*Task objective:* Take each line from the entries that holds "import" and copy it out.

Given records below:

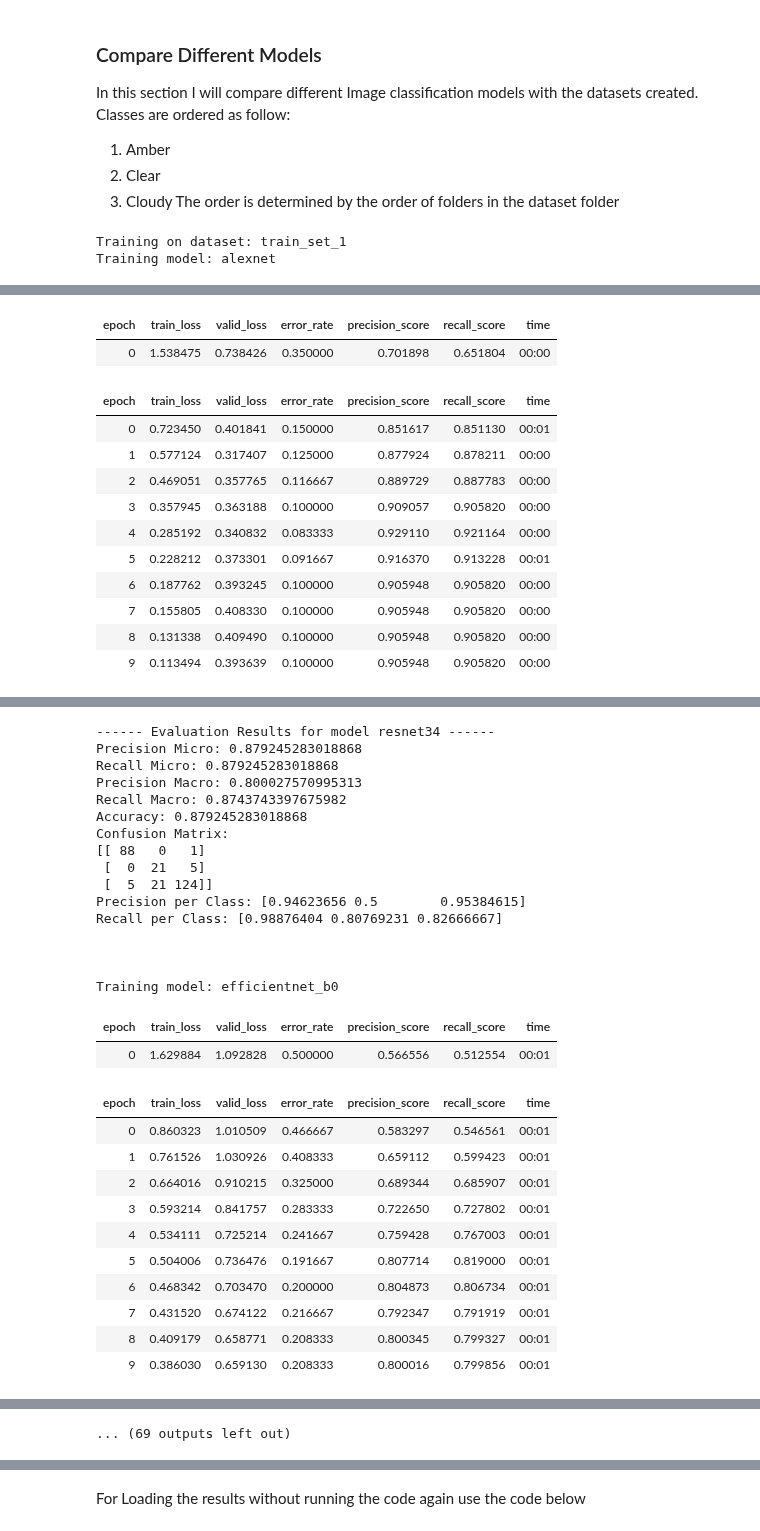
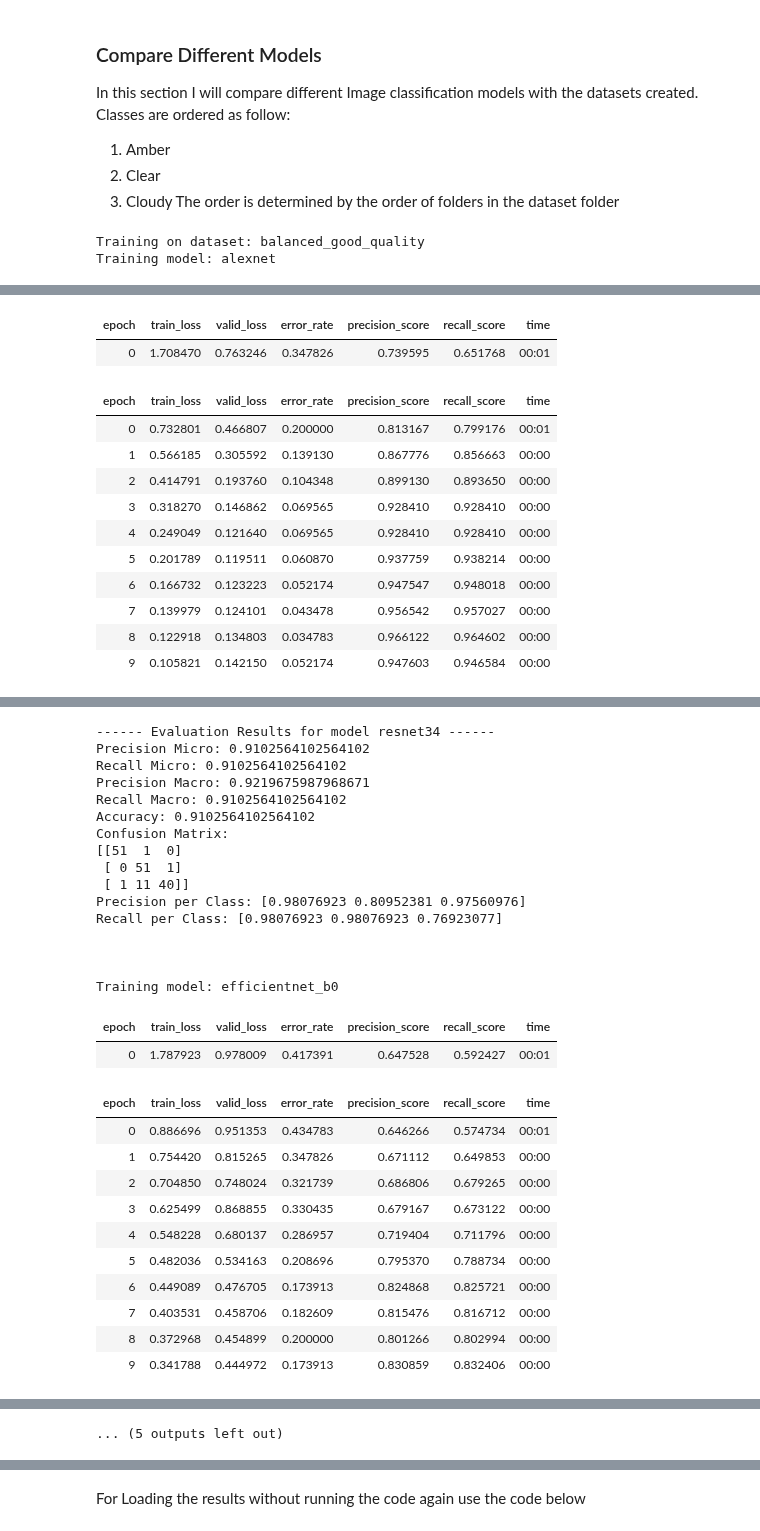
Before and after one commit to elorberb/thesis, a Jupyter notebook: src/classification/notebooks/trichome_classification/fastai_classification.ipynb, the cells around one changed output, grey strips where cells are left out. Cells and saved outputs as stored; diff of their text form; code cells hidden in the pictures.

```diff
--- a/src/classification/notebooks/trichome_classification/fastai_classification.ipynb
+++ b/src/classification/notebooks/trichome_classification/fastai_classification.ipynb
@@ -45,8 +45,8 @@ The order is determined by the order of folders in the dataset folder
 import os
 
 # iterate over each dataset in the datasets folder
-balanced_datasets = "/home/etaylor/code_projects/thesis/segments/etaylor_cannabis_patches_train_26-04-2024_15-44-44/ground_truth_trichomes_datasets/trichome_dataset_125_good_quality/balanced_datasets"
-data_paths = [os.path.join(balanced_datasets, dataset) for dataset in os.listdir(balanced_datasets)]
+balanced_dataset = "/home/etaylor/code_projects/thesis/classification_datasets/trichome_classification/extracted_trichomes_images/balanced_good_quality"
+data_paths = [balanced_dataset]
 # %%
 # from fastai.vision.all import *
 # from collections import Counter
@@ -127,12 +127,12 @@ results = []
 for dataset_path in data_paths:
     print(f"Training on dataset: {os.path.basename(dataset_path)}")
     train_path = os.path.join(dataset_path, "train")
-    test_path = os.path.join(dataset_path, "test")
+    test_path = os.path.join(dataset_path, "val")
 
     # Define DataLoaders with a validation split
     dls = ImageDataLoaders.from_folder(
         path=train_path,
-        valid_pct=0.2,  # Reserve 20% of training data for validation
+        valid_pct=0.25,  # Reserve 20% of training data for validation
         seed=42,        # Ensure reproducibility
         item_tfms=Resize(128),
         bs=batch_size
@@ -191,6 +191,6 @@ for dataset_path in data_paths:
         print(f"Recall per Class: {recall_per_class}")
         print("\n\n")
 # %% [output]
-Training on dataset: train_set_1
+Training on dataset: balanced_good_quality
 Training model: alexnet
 | epoch | train_loss | valid_loss | error_rate | precision_score | recall_score | time |
@@ -222,52 +222,52 @@ Recall per Class: [0.93258427 0.80769231 0.9       ]
 
 
 
 Training model: resnet34
 | epoch | train_loss | valid_loss | error_rate | precision_score | recall_score | time |
-| 0 | 1.538475 | 0.738426 | 0.350000 | 0.701898 | 0.651804 | 00:00 |
+| 0 | 1.708470 | 0.763246 | 0.347826 | 0.739595 | 0.651768 | 00:01 |
 | epoch | train_loss | valid_loss | error_rate | precision_score | recall_score | time |
-| 0 | 0.723450 | 0.401841 | 0.150000 | 0.851617 | 0.851130 | 00:01 |
-| 1 | 0.577124 | 0.317407 | 0.125000 | 0.877924 | 0.878211 | 00:00 |
-| 2 | 0.469051 | 0.357765 | 0.116667 | 0.889729 | 0.887783 | 00:00 |
-| 3 | 0.357945 | 0.363188 | 0.100000 | 0.909057 | 0.905820 | 00:00 |
-| 4 | 0.285192 | 0.340832 | 0.083333 | 0.929110 | 0.921164 | 00:00 |
-| 5 | 0.228212 | 0.373301 | 0.091667 | 0.916370 | 0.913228 | 00:01 |
-| 6 | 0.187762 | 0.393245 | 0.100000 | 0.905948 | 0.905820 | 00:00 |
-| 7 | 0.155805 | 0.408330 | 0.100000 | 0.905948 | 0.905820 | 00:00 |
-| 8 | 0.131338 | 0.409490 | 0.100000 | 0.905948 | 0.905820 | 00:00 |
-| 9 | 0.113494 | 0.393639 | 0.100000 | 0.905948 | 0.905820 | 00:00 |
+| 0 | 0.732801 | 0.466807 | 0.200000 | 0.813167 | 0.799176 | 00:01 |
+| 1 | 0.566185 | 0.305592 | 0.139130 | 0.867776 | 0.856663 | 00:00 |
+| 2 | 0.414791 | 0.193760 | 0.104348 | 0.899130 | 0.893650 | 00:00 |
+| 3 | 0.318270 | 0.146862 | 0.069565 | 0.928410 | 0.928410 | 00:00 |
+| 4 | 0.249049 | 0.121640 | 0.069565 | 0.928410 | 0.928410 | 00:00 |
+| 5 | 0.201789 | 0.119511 | 0.060870 | 0.937759 | 0.938214 | 00:00 |
+| 6 | 0.166732 | 0.123223 | 0.052174 | 0.947547 | 0.948018 | 00:00 |
+| 7 | 0.139979 | 0.124101 | 0.043478 | 0.956542 | 0.957027 | 00:00 |
+| 8 | 0.122918 | 0.134803 | 0.034783 | 0.966122 | 0.964602 | 00:00 |
+| 9 | 0.105821 | 0.142150 | 0.052174 | 0.947603 | 0.946584 | 00:00 |
 [interactive output not drawn]
 ------ Evaluation Results for model resnet34 ------
-Precision Micro: 0.879245283018868
-Recall Micro: 0.879245283018868
-Precision Macro: 0.800027570995313
-Recall Macro: 0.8743743397675982
-Accuracy: 0.879245283018868
+Precision Micro: 0.9102564102564102
+Recall Micro: 0.9102564102564102
+Precision Macro: 0.9219675987968671
+Recall Macro: 0.9102564102564102
+Accuracy: 0.9102564102564102
 Confusion Matrix:
-[[ 88   0   1]
- [  0  21   5]
- [  5  21 124]]
-Precision per Class: [0.94623656 0.5        0.95384615]
-Recall per Class: [0.98876404 0.80769231 0.82666667]
+[[51  1  0]
+ [ 0 51  1]
+ [ 1 11 40]]
+Precision per Class: [0.98076923 0.80952381 0.97560976]
+Recall per Class: [0.98076923 0.98076923 0.76923077]
 
 
 
 Training model: efficientnet_b0
 | epoch | train_loss | valid_loss | error_rate | precision_score | recall_score | time |
-| 0 | 1.629884 | 1.092828 | 0.500000 | 0.566556 | 0.512554 | 00:01 |
+| 0 | 1.787923 | 0.978009 | 0.417391 | 0.647528 | 0.592427 | 00:01 |
 | epoch | train_loss | valid_loss | error_rate | precision_score | recall_score | time |
-| 0 | 0.860323 | 1.010509 | 0.466667 | 0.583297 | 0.546561 | 00:01 |
-| 1 | 0.761526 | 1.030926 | 0.408333 | 0.659112 | 0.599423 | 00:01 |
-| 2 | 0.664016 | 0.910215 | 0.325000 | 0.689344 | 0.685907 | 00:01 |
-| 3 | 0.593214 | 0.841757 | 0.283333 | 0.722650 | 0.727802 | 00:01 |
-| 4 | 0.534111 | 0.725214 | 0.241667 | 0.759428 | 0.767003 | 00:01 |
-| 5 | 0.504006 | 0.736476 | 0.191667 | 0.807714 | 0.819000 | 00:01 |
-| 6 | 0.468342 | 0.703470 | 0.200000 | 0.804873 | 0.806734 | 00:01 |
-| 7 | 0.431520 | 0.674122 | 0.216667 | 0.792347 | 0.791919 | 00:01 |
-| 8 | 0.409179 | 0.658771 | 0.208333 | 0.800345 | 0.799327 | 00:01 |
-| 9 | 0.386030 | 0.659130 | 0.208333 | 0.800016 | 0.799856 | 00:01 |
+| 0 | 0.886696 | 0.951353 | 0.434783 | 0.646266 | 0.574734 | 00:01 |
+| 1 | 0.754420 | 0.815265 | 0.347826 | 0.671112 | 0.649853 | 00:00 |
+| 2 | 0.704850 | 0.748024 | 0.321739 | 0.686806 | 0.679265 | 00:00 |
+| 3 | 0.625499 | 0.868855 | 0.330435 | 0.679167 | 0.673122 | 00:00 |
+| 4 | 0.548228 | 0.680137 | 0.286957 | 0.719404 | 0.711796 | 00:00 |
+| 5 | 0.482036 | 0.534163 | 0.208696 | 0.795370 | 0.788734 | 00:00 |
+| 6 | 0.449089 | 0.476705 | 0.173913 | 0.824868 | 0.825721 | 00:00 |
+| 7 | 0.403531 | 0.458706 | 0.182609 | 0.815476 | 0.816712 | 00:00 |
+| 8 | 0.372968 | 0.454899 | 0.200000 | 0.801266 | 0.802994 | 00:00 |
+| 9 | 0.341788 | 0.444972 | 0.173913 | 0.830859 | 0.832406 | 00:00 |
 [interactive output not drawn]
-... (69 outputs left out)
+... (5 outputs left out)
 # %%
 results_df = pd.DataFrame(results)
 results_df.head()
```
Also changed, not shown: parts of 2 cells of this notebook, 21 other files.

End of Given records.

*Written response:*
 import os
 # from fastai.vision.all import *
 # from collections import Counter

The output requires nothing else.